[Supplied data]

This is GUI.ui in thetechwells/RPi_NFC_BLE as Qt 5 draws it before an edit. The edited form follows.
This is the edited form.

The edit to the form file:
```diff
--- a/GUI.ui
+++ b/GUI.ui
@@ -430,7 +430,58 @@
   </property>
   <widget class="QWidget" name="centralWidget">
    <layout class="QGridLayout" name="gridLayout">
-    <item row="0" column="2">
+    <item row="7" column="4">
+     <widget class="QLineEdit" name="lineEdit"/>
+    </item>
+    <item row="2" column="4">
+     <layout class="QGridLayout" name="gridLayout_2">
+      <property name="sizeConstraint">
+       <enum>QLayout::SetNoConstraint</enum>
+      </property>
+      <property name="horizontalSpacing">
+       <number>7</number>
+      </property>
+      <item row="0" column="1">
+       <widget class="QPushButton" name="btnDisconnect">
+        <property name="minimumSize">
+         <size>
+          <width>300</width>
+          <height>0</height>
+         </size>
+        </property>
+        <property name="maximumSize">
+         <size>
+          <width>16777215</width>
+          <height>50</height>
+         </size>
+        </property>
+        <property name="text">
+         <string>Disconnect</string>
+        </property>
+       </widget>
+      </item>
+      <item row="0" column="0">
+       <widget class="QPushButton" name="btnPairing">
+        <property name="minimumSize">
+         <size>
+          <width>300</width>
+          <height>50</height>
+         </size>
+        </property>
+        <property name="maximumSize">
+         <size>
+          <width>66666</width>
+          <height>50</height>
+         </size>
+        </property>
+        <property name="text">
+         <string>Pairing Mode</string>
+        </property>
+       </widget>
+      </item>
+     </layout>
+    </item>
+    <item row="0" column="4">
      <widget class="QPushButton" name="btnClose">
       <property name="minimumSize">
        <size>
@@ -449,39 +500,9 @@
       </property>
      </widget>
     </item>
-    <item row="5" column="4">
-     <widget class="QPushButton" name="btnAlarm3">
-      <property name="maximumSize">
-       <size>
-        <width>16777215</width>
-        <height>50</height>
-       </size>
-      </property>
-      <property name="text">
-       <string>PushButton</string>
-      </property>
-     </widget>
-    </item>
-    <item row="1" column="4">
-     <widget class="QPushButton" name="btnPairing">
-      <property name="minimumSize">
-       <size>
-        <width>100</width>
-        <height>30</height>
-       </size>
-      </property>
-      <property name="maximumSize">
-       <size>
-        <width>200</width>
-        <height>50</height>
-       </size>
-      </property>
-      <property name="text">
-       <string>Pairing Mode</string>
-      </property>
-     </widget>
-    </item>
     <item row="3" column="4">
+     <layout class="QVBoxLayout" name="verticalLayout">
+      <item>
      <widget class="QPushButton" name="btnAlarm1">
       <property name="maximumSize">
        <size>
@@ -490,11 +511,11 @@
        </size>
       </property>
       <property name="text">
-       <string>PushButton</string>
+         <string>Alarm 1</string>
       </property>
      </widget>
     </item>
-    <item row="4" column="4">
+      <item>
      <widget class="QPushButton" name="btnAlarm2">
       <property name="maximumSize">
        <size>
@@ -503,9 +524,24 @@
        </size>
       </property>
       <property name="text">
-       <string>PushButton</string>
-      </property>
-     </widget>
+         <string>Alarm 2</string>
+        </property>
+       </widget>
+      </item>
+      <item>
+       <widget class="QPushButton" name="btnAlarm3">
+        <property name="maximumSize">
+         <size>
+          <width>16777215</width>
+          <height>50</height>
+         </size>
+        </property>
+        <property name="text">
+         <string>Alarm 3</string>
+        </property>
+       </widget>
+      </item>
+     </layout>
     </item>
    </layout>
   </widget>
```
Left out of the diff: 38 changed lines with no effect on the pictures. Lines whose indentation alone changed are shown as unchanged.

[/Supplied data]

▶ **What you have to do**
Using the data above, print every record exactly as shown.

▶ **Solution**
This is GUI.ui in thetechwells/RPi_NFC_BLE as Qt 5 draws it before an edit. The edited form follows.
This is the edited form.

The edit to the form file:
```diff
--- a/GUI.ui
+++ b/GUI.ui
@@ -430,7 +430,58 @@
   </property>
   <widget class="QWidget" name="centralWidget">
    <layout class="QGridLayout" name="gridLayout">
-    <item row="0" column="2">
+    <item row="7" column="4">
+     <widget class="QLineEdit" name="lineEdit"/>
+    </item>
+    <item row="2" column="4">
+     <layout class="QGridLayout" name="gridLayout_2">
+      <property name="sizeConstraint">
+       <enum>QLayout::SetNoConstraint</enum>
+      </property>
+      <property name="horizontalSpacing">
+       <number>7</number>
+      </property>
+      <item row="0" column="1">
+       <widget class="QPushButton" name="btnDisconnect">
+        <property name="minimumSize">
+         <size>
+          <width>300</width>
+          <height>0</height>
+         </size>
+        </property>
+        <property name="maximumSize">
+         <size>
+          <width>16777215</width>
+          <height>50</height>
+         </size>
+        </property>
+        <property name="text">
+         <string>Disconnect</string>
+        </property>
+       </widget>
+      </item>
+      <item row="0" column="0">
+       <widget class="QPushButton" name="btnPairing">
+        <property name="minimumSize">
+         <size>
+          <width>300</width>
+          <height>50</height>
+         </size>
+        </property>
+        <property name="maximumSize">
+         <size>
+          <width>66666</width>
+          <height>50</height>
+         </size>
+        </property>
+        <property name="text">
+         <string>Pairing Mode</string>
+        </property>
+       </widget>
+      </item>
+     </layout>
+    </item>
+    <item row="0" column="4">
      <widget class="QPushButton" name="btnClose">
       <property name="minimumSize">
        <size>
@@ -449,39 +500,9 @@
       </property>
      </widget>
     </item>
-    <item row="5" column="4">
-     <widget class="QPushButton" name="btnAlarm3">
-      <property name="maximumSize">
-       <size>
-        <width>16777215</width>
-        <height>50</height>
-       </size>
-      </property>
-      <property name="text">
-       <string>PushButton</string>
-      </property>
-     </widget>
-    </item>
-    <item row="1" column="4">
-     <widget class="QPushButton" name="btnPairing">
-      <property name="minimumSize">
-       <size>
-        <width>100</width>
-        <height>30</height>
-       </size>
-      </property>
-      <property name="maximumSize">
-       <size>
-        <width>200</width>
-        <height>50</height>
-       </size>
-      </property>
-      <property name="text">
-       <string>Pairing Mode</string>
-      </property>
-     </widget>
-    </item>
     <item row="3" column="4">
+     <layout class="QVBoxLayout" name="verticalLayout">
+      <item>
      <widget class="QPushButton" name="btnAlarm1">
       <property name="maximumSize">
        <size>
@@ -490,11 +511,11 @@
        </size>
       </property>
       <property name="text">
-       <string>PushButton</string>
+         <string>Alarm 1</string>
       </property>
      </widget>
     </item>
-    <item row="4" column="4">
+      <item>
      <widget class="QPushButton" name="btnAlarm2">
       <property name="maximumSize">
        <size>
@@ -503,9 +524,24 @@
        </size>
       </property>
       <property name="text">
-       <string>PushButton</string>
-      </property>
-     </widget>
+         <string>Alarm 2</string>
+        </property>
+       </widget>
+      </item>
+      <item>
+       <widget class="QPushButton" name="btnAlarm3">
+        <property name="maximumSize">
+         <size>
+          <width>16777215</width>
+          <height>50</height>
+         </size>
+        </property>
+        <property name="text">
+         <string>Alarm 3</string>
+        </property>
+       </widget>
+      </item>
+     </layout>
     </item>
    </layout>
   </widget>
```
Left out of the diff: 38 changed lines with no effect on the pictures. Lines whose indentation alone changed are shown as unchanged.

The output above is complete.